21-year-old hopes his opioid addiction tale can save a life

Opioids continue to be a dangerous killer in Arizona. According to the Arizona Department of Health Services, there have been 564 opioid related deaths since June.

That equates to two people a day dying from opioid overdoses. Now, a task force is hoping to diminish these numbers. Meanwhile, a person who is recovering from an opioid addiction is revealing his story.

"When I was 16, I went to a party, and my friend offered me a pill and I didn't know what it was," said Joshua Snow, a patient at the Scottsdale Recovery Center. "He just told me it was going to make me feel good, so I said, 'yeah, why not', and it spiraled down from there."

That one pain pill sent Snow down a dangerous path.

"The first time I got physically addicted, I was 17 in high school and I didn't have it one morning and I didn't think anything of it," said Snow. "It was like, 'whatever' and I had the worst panic attack I've ever had in my life. It felt like I was having a heart attack."
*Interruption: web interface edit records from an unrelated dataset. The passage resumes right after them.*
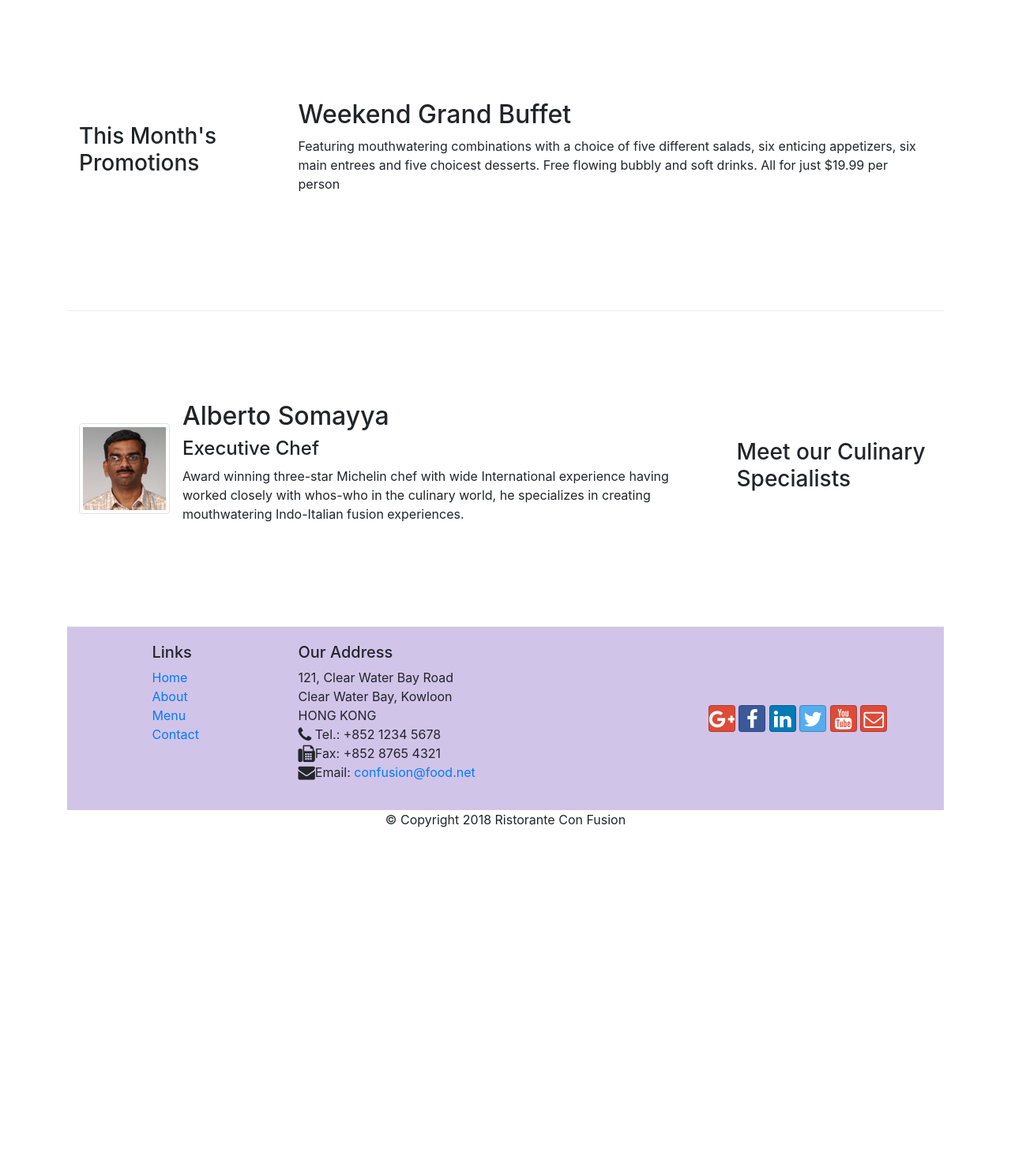
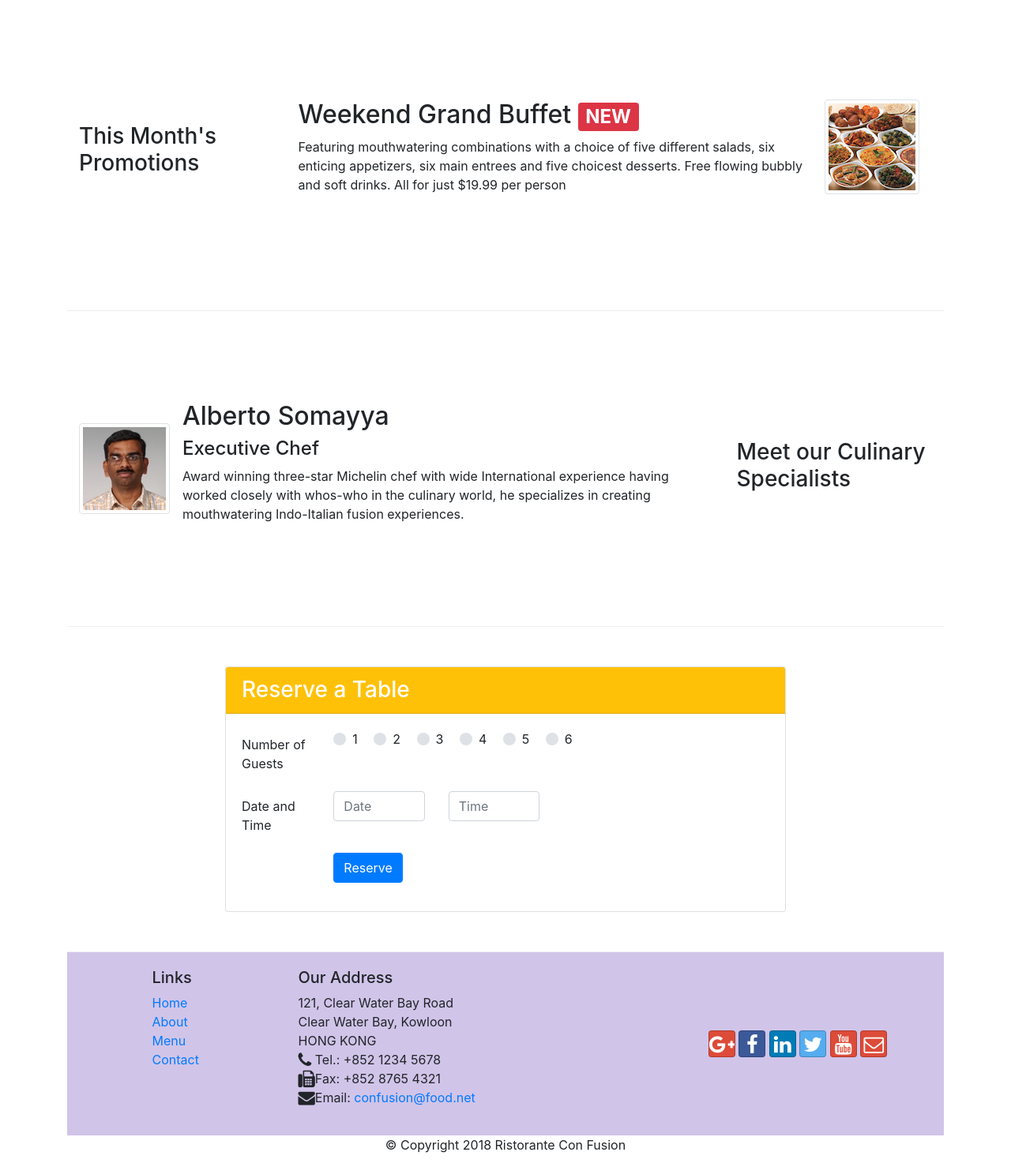
Before and after one commit to rachit16/bootstrap-demo, a website: page index.html in a window 1280 px wide. Shown: the part 740-2218 px from the top of the page at 79% size. Before the commit the page ends 1806 px from the top, so only its background shows below. Drawn offline with nearby package versions, Linux system fonts and the light colour scheme.

Commit message:
Assignment 2

```diff
--- a/index.html
+++ b/index.html
@@ -15,7 +15,7 @@
     <title>Ristorante Con Fusion</title>
 </head>
 
-<body>
+<body data-spy="scroll" data-target=".btn" data-offset="50">
     <nav class="navbar navbar-dark navbar-expand-sm fixed-top">
         <div class="container">
             <button class="navbar-toggler" type="button" data-toggle="collapse" data-target="#Navbar">
@@ -36,12 +36,15 @@
     <header class="jumbotron">
         <div class="container">
             <div class="row row-header">
-                <div class="col-12 col-sm-6">
+                <div class="col-6 col-sm-6">
                     <h1>Ristorante con Fusion</h1>
                     <p>We take inspiration from the World's best cuisines, and create a unique fusion experience. Our lipsmacking creations will tickle your culinary senses!</p>
                 </div>
-                <div class="col-12 col-sm align-self-center">
+                <div class="col-3 col-sm align-self-center">
                     <img src="img/logo.png" class="img-fluid">
+                </div>
+                <div class="col-3 col-sm align-self-center">
+                    <a href="#reserveTable"><button type="submit" class="btn btn-warning btn-sm">Reserve Table</button></a>
                 </div>
             </div>
         </div>
@@ -73,8 +76,16 @@
                 <h3>This Month's Promotions</h3>
             </div>
             <div class="col col-sm col-md">
-                <h2>Weekend Grand Buffet</h2>
-                <p>Featuring mouthwatering combinations with a choice of five different salads, six enticing appetizers, six main entrees and five choicest desserts. Free flowing bubbly and soft drinks. All for just $19.99 per person </p>
+                <div class="media">
+                    <div class="media-body">
+                        <h2 class="mt-0">Weekend Grand Buffet <span class="badge badge-danger">NEW</span></h2>
+                        <p class="d-none d-sm-block">Featuring mouthwatering combinations with a choice of five different salads, six enticing appetizers, six main entrees and five choicest desserts. Free flowing bubbly and soft drinks. All for just $19.99 per person </p>
+                    </div>
+                    <div class="media-right">
+                        <img class="d-flex mr-3 img-thumbnail align-self-center"
+                            src="img/buffet.png" alt="Uthappizza">
+                    </div>
+                </div>
             </div>
         </div>
 
@@ -97,6 +108,66 @@
                     </div>
                 </div>
             </div>
+        </div>
+        <div class="row row-content align-items-center" id="reserveTable">
+            <div class="col-sm-2"></div>
+            <div class="col-sm-8 col-xs">
+                <div class="card">
+                    <h3 class="card-header bg-warning text-white">Reserve a Table</h3>
+                    <div class="card-body">
+                        <form>
+                            <div class="form-group row">
+                                <label for="guests" class="col-md-2 col-form-label">Number of Guests</label>
+                                <div class="col-md-10" id="guests">
+                                    <div class="custom-control custom-radio custom-control-inline">
+                                        <input type="radio" class="custom-control-input" id="select1" name="select">
+                                        <label class="custom-control-label" for="select1">1</label>
+                                    </div>
+                                    <div class="custom-control custom-radio custom-control-inline">
+                                        <input type="radio" class="custom-control-input" id="select2" name="select">
+                                        <label class="custom-control-label" for="select2">2</label>
+                                    </div>
+                                    <div class="custom-control custom-radio custom-control-inline">
+                                        <input type="radio" class="custom-control-input" id="select3" name="select">
+                                        <label class="custom-control-label" for="select3">3</label>
+                                    </div>
+                                    <div class="custom-control custom-radio custom-control-inline">
+                                        <input type="radio" class="custom-control-input" id="select4" name="select">
+                                        <label class="custom-control-label" for="select4">4</label>
+                                    </div>
+                                    <div class="custom-control custom-radio custom-control-inline">
+                                        <input type="radio" class="custom-control-input" id="select5" name="select">
+                                        <label class="custom-control-label" for="select5">5</label>
+                                    </div>
+                                    <div class="custom-control custom-radio custom-control-inline">
+                                        <input type="radio" class="custom-control-input" id="select6" name="select">
+                                        <label class="custom-control-label" for="select6">6</label>
+                                    </div>
+                                </div>
+                            </div>
+                            <div class="form-group row">
+                                <label for="datetime" class="col-md-2 col-form-label">Date and Time</label>
+                                <div class="col-md-10" id="datetime">
+                                    <div class="form-group row">
+                                        <div class="col-md-3">
+                                            <input type="input" class="form-control" id="date" name="date" placeholder="Date">
+                                        </div>
+                                        <div class="col-md-3">
+                                            <input type="input" class="form-control" id="time" name="time" placeholder="Time">
+                                        </div>
+                                    </div>
+                                </div>
+                            </div>
+                            <div class="form-group row">
+                                <div class="offset-md-2 col-md-10">
+                                    <button type="submit" class="btn btn-primary">Reserve</button>
+                                </div>
+                            </div>
+                        </form>
+                    </div>
+                </div>
+            </div>
+            <div class="col-sm-2"></div>
         </div>
     </div>
 
```
Also changed, not shown: contactus.html (+1 -1 lines).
That opioid addiction turned into heroin and cocaine. Snow overdosed three times, and now, at the age of 21, he is getting help at the Scottsdale Recovery Center.

Unfortunately, stories like Snow's are all too common.
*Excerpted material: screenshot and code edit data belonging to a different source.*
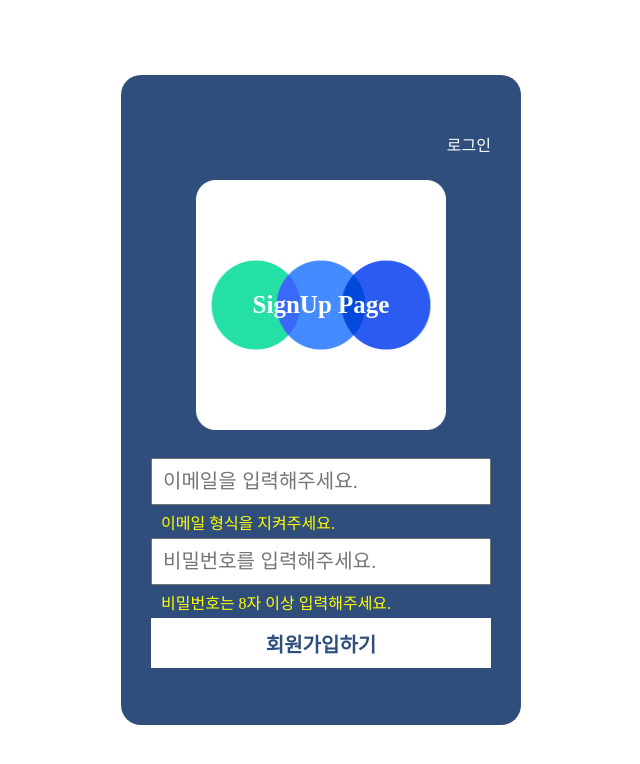
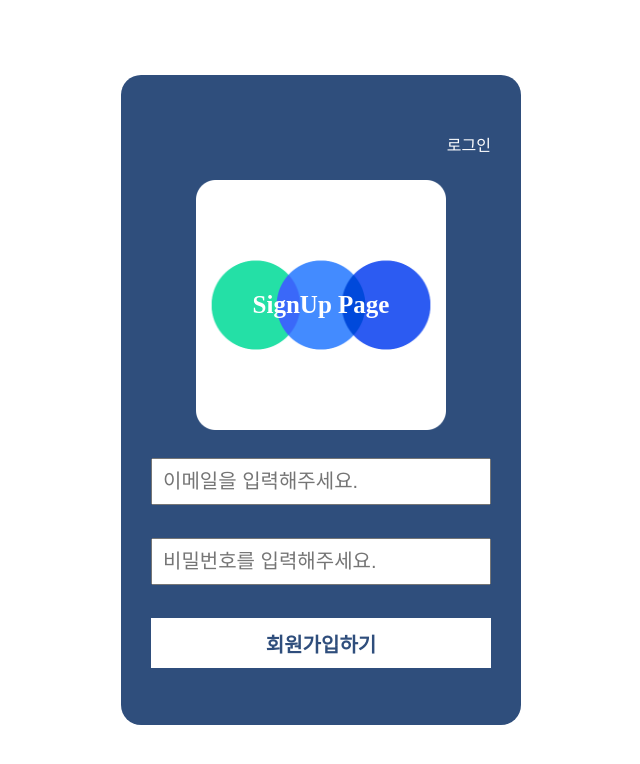
Before and after one commit to richcollector/pre-onboarding-12th-1-18, a React (Create React App) app: page /signup in a window 1280 px wide. Shown: the top 764 px of the page, without its empty margins (319-959 px from the left). Built offline with nearby package versions, Linux system fonts and the light colour scheme.

Commit message:
fix: 로그인/회원가입 유효성검사 에러메세지 출력 변경

```diff
--- a/src/pages/signIn/SignIn.tsx
+++ b/src/pages/signIn/SignIn.tsx
@@ -46,7 +46,7 @@ export default function SignInPage() {
 						autoComplete="off"
 					/>
 					<S.ErrorBox>
-						{!isValidEmail(email) && (
+						{!isValidEmail(email) && email && (
 							<span className="error-message">이메일 형식을 지켜주세요.</span>
 						)}
 					</S.ErrorBox>
@@ -59,7 +59,7 @@ export default function SignInPage() {
 						value={password}
 					/>
 					<S.ErrorBox>
-						{!isValidPassword(password) && (
+						{!isValidPassword(password) && password && (
 							<span className="error-message">비밀번호는 8자 이상 입력해주세요.</span>
 						)}
 					</S.ErrorBox>
--- a/src/pages/signUp/SignUp.tsx
+++ b/src/pages/signUp/SignUp.tsx
@@ -47,7 +47,7 @@ export default function SignUpPage() {
 						autoComplete="off"
 					/>
 					<S.ErrorBox>
-						{!isValidEmail(email) && (
+						{!isValidEmail(email) && email && (
 							<span className="error-message">이메일 형식을 지켜주세요.</span>
 						)}
 					</S.ErrorBox>
@@ -60,7 +60,7 @@ export default function SignUpPage() {
 						value={password}
 					/>
 					<S.ErrorBox>
-						{!isValidPassword(password) && (
+						{!isValidPassword(password) && password && (
 							<span className="error-message">비밀번호는 8자 이상 입력해주세요.</span>
 						)}
 					</S.ErrorBox>
```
"I was, I guess, surprised at how many kids think it's OK to do it, and how many think it's OK to take more of a dose of a perscription that's dangerous, without thinking of the consequences of it," said Dr. Sandra Indermuhle. She's part of an opioid abuse task force with Dignity Health, who partnered with Barrow Neurological Center to survey teens about opioid abuse.

They found one quarter of teens who had been prescribed pain meds admitted to using them without a doctor's consent. Six in ten of those teens said they used the pills to make themselves feel better.

Snow hopes that by sharing his story, he could save a life.

"It's the worst the feeling in the world, not knowing how to make yourself better, other than use something," said Snow. "It's a terrible feeling."

So far, that newly formed task force has educated about 4,000 junior high and high school students about the deadly effects of opioids. Officials say education is key.